England World Cup 2018 buildup

Ever since World Cup ’98, this 2018 edition will be the first time in quite a while that England is coming into the tournament without too much fanfare and relatively the least expectations from its homeland.

With a healthy squad that is not considered as ‘golden generation’ material and with players devoid of ‘superstar qualities’ that transcend the football pitch and the sporting back-pages, it seems that this England team has been blessed with less pressure from the fans and the media. Such a situation could be only be helpful towards a successful campaign.

Here are the reasons why:


This squad is in a transition, made up of a good mix of established veterans and very promising young talents. But it definitely doesn’t have the quality of a golden generation (at least heading into this tournament). So the pressure is much less immense compared to let’s say 2006 and 2010.

England’s main star, Harry Kane, is a forward of the typical English sort – a target man – who is expected to score goals. Nothing extraordinary there, compared to wonder-kids or geniuses of recent past like Michael Owen or Wayne Rooney who, with their immense talent, were given too much pressure to perform at the highest level with their modern style of play.

Young Marcus Rashford, who is 20 years old and has modern qualities as a forward, seems to have less pressure on his shoulders. Although it might change depending on his performances, where a stellar output in the group stage could catapult him to hero status. But as of this moment, he’s not, which is a good thing as he can fully focus on his game.

England’s ‘wonder kid’ in this edition of the tournament is none other than 19-year old Trent Alexander-Arnold. But he plays at right-back, mainly a defender, so it’s less likely that he’ll be the main centre of attention when it comes to pulling off miracles for the Three Lions.

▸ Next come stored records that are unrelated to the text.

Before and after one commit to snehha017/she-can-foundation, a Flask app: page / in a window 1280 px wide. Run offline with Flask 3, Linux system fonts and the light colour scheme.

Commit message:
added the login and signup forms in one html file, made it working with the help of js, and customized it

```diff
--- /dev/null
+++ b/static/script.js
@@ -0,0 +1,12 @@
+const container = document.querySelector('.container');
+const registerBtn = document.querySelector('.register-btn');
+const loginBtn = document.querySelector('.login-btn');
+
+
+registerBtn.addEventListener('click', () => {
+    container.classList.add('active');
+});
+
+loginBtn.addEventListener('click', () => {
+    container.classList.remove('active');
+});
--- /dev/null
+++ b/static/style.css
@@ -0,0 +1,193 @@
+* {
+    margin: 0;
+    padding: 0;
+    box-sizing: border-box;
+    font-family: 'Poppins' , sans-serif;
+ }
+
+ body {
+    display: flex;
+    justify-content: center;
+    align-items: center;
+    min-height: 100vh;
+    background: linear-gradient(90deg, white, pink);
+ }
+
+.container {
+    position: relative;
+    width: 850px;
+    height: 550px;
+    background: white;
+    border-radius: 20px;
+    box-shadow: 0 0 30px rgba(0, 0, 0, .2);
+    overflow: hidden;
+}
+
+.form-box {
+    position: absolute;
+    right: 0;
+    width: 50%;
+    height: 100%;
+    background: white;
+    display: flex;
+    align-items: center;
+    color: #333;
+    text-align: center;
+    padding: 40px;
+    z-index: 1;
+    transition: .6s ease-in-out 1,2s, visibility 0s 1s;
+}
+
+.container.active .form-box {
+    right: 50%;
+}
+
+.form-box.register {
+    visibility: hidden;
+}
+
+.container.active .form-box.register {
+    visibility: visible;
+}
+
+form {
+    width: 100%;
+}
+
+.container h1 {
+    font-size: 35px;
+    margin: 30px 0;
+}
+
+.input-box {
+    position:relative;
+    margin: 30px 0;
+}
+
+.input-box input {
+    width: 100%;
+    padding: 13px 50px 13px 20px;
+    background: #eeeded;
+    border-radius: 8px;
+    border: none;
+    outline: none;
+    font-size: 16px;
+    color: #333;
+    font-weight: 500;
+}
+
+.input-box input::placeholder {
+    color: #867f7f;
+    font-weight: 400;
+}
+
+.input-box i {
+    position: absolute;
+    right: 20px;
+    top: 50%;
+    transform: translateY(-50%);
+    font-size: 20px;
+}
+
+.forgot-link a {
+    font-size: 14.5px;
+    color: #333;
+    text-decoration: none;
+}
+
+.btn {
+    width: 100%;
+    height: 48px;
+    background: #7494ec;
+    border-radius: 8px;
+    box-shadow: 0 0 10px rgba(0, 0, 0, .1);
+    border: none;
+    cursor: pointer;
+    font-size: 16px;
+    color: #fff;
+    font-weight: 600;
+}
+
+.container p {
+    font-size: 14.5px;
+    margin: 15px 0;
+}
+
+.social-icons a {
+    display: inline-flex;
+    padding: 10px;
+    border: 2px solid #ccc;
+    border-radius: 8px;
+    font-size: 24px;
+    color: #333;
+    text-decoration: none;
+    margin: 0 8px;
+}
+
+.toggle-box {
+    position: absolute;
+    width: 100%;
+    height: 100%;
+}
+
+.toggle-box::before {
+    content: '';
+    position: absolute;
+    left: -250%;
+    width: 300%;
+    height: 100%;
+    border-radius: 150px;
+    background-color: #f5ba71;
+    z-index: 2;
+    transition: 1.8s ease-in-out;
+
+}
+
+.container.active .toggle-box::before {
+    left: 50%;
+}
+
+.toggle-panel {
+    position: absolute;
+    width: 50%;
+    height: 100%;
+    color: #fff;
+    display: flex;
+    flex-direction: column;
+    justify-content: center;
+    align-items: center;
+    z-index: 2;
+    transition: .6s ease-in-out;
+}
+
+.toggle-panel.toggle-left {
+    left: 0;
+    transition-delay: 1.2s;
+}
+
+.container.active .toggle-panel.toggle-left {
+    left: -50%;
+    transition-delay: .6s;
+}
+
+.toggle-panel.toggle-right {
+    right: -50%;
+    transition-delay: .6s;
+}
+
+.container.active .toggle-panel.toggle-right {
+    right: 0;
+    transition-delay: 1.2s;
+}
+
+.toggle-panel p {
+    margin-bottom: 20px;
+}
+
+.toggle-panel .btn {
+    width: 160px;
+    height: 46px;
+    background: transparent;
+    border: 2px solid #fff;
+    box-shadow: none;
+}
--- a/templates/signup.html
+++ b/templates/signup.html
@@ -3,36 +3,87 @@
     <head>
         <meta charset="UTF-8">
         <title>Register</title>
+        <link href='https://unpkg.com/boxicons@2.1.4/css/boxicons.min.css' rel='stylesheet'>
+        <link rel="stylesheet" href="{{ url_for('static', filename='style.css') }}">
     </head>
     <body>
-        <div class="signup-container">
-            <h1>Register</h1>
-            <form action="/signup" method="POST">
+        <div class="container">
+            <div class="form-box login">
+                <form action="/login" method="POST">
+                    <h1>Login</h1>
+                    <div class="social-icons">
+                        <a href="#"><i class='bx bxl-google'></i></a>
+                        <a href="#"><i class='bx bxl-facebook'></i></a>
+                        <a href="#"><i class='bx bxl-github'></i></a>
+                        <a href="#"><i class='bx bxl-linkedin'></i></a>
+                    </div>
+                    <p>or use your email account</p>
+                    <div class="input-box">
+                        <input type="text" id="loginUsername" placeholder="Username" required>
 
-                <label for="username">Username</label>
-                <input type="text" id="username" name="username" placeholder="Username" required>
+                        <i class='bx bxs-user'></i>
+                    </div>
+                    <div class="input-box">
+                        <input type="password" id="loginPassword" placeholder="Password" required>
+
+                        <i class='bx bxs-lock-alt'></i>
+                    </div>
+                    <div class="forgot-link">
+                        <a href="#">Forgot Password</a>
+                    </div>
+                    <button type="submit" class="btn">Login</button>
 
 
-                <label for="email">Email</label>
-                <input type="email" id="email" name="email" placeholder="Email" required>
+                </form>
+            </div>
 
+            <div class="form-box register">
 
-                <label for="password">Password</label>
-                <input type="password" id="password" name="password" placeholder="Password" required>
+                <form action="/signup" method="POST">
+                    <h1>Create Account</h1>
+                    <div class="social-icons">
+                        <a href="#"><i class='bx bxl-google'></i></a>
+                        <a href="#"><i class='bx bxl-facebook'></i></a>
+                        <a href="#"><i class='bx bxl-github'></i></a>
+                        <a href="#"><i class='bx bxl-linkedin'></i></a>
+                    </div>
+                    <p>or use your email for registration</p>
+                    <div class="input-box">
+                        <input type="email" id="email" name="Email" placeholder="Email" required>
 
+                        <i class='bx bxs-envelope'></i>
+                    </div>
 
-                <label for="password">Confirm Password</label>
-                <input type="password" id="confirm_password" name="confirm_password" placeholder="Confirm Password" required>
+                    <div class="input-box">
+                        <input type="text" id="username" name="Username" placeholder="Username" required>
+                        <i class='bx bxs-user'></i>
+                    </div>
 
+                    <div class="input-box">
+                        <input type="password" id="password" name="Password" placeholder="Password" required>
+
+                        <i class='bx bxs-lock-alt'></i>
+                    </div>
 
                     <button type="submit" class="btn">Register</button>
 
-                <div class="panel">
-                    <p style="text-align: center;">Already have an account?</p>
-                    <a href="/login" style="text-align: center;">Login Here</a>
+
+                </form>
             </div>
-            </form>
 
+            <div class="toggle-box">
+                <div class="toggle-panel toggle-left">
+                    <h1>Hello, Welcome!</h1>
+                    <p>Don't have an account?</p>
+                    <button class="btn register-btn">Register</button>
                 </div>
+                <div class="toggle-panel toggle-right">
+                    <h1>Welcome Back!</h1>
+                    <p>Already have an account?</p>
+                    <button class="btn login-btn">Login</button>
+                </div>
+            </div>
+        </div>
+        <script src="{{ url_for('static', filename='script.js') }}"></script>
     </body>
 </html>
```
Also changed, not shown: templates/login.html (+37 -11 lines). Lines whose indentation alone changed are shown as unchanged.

England David Beckham

Remember David Beckham undergoing all modern, cutting edge therapy procedures to have his left metatarsal bone repaired just to make the 2002 squad?

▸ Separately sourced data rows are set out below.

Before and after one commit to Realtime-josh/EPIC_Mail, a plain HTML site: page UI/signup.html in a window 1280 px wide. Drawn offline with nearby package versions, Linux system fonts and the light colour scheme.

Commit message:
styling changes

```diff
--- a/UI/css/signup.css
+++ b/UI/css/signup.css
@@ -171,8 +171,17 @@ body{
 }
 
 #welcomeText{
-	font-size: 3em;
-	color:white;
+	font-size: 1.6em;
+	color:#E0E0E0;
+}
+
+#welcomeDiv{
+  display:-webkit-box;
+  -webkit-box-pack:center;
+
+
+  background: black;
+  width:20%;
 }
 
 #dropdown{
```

Michael Owen England

How about Michael Owen back in 2006, when all of England held their breaths as he raced to match readiness for the World Cup in Germany after suffering the same injury (in his case the right foot) in a Premiership match on December the previous year?

England will have none of those this time.


This bunch doesn’t have a crossover power-couple like David and Victoria Beckham whose aura radiated even to other star couples of the English team.

England World Cup WAGs

Expect less media coverage that deals about their better halves which could add to the noise and distraction to England’s World Cup preparations and actual campaign.


This England squad doesn’t have to deal with household name superstars jostling for the starting eleven spot.

Most of the players making up the 23-man squad are those who are hungry and raring to make an impression in the biggest stage in international football, but at the same time seem to be the most team oriented collection of players.

With all these factors considered, the 2018 FIFA World Cup could bode well for the Three Lions.


What this squad exhibits are hunger, hard-work and a lot of points to prove, both as individuals and as a team. A good example of which is striker Jamie Vardy who used to play non-league football before being an instrumental part of Leicester City’s 2015-16 miracle run to the Premier League title.

The media (even the team and the FA to an extent), is not fanning much of the flame around the player (quite the contrary) at this moment, but there’s a chance Jamie could play a part in England’s front-line as the tournament rolls along due to his proven goalscoring ability and, most important of all, his cunning as a striker.

This 2018 England World Cup squad may be unheralded, but the thing is, hiding in their unassuming skins are the most dangerous beasts you could imagine, the Three Lions, and this makes them the most  threatening dark horses in the tournament.

The English media, Manager Gareth Southgate, and even the FA (whether intended or not) seem to be doing something right for benefit of the team.

Related article: Southgate: We need to improve